Stored entries:
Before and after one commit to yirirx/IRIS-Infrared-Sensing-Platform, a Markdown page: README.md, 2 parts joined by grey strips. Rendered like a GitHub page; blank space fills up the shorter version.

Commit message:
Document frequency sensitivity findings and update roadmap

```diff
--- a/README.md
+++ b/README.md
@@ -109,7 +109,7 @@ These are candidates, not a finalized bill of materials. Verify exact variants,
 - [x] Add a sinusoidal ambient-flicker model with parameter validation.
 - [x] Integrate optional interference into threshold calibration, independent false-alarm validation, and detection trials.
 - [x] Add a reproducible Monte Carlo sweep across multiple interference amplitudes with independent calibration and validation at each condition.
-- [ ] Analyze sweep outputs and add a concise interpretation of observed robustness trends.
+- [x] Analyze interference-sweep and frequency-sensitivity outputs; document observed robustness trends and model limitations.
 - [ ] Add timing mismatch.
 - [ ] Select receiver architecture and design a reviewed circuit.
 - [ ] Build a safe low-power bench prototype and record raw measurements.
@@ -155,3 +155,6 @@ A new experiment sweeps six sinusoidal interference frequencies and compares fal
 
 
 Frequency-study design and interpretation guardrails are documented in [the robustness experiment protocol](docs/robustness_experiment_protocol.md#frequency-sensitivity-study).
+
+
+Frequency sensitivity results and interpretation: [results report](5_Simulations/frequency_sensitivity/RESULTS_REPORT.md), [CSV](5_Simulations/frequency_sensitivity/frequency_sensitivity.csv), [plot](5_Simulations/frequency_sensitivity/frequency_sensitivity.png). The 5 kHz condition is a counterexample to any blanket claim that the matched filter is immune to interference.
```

The task -
Reproduce each entry above. Every word must match.

Solution below -
Before and after one commit to yirirx/IRIS-Infrared-Sensing-Platform, a Markdown page: README.md, 2 parts joined by grey strips. Rendered like a GitHub page; blank space fills up the shorter version.

Commit message:
Document frequency sensitivity findings and update roadmap

```diff
--- a/README.md
+++ b/README.md
@@ -109,7 +109,7 @@ These are candidates, not a finalized bill of materials. Verify exact variants,
 - [x] Add a sinusoidal ambient-flicker model with parameter validation.
 - [x] Integrate optional interference into threshold calibration, independent false-alarm validation, and detection trials.
 - [x] Add a reproducible Monte Carlo sweep across multiple interference amplitudes with independent calibration and validation at each condition.
-- [ ] Analyze sweep outputs and add a concise interpretation of observed robustness trends.
+- [x] Analyze interference-sweep and frequency-sensitivity outputs; document observed robustness trends and model limitations.
 - [ ] Add timing mismatch.
 - [ ] Select receiver architecture and design a reviewed circuit.
 - [ ] Build a safe low-power bench prototype and record raw measurements.
@@ -155,3 +155,6 @@ A new experiment sweeps six sinusoidal interference frequencies and compares fal
 
 
 Frequency-study design and interpretation guardrails are documented in [the robustness experiment protocol](docs/robustness_experiment_protocol.md#frequency-sensitivity-study).
+
+
+Frequency sensitivity results and interpretation: [results report](5_Simulations/frequency_sensitivity/RESULTS_REPORT.md), [CSV](5_Simulations/frequency_sensitivity/frequency_sensitivity.csv), [plot](5_Simulations/frequency_sensitivity/frequency_sensitivity.png). The 5 kHz condition is a counterexample to any blanket claim that the matched filter is immune to interference.
```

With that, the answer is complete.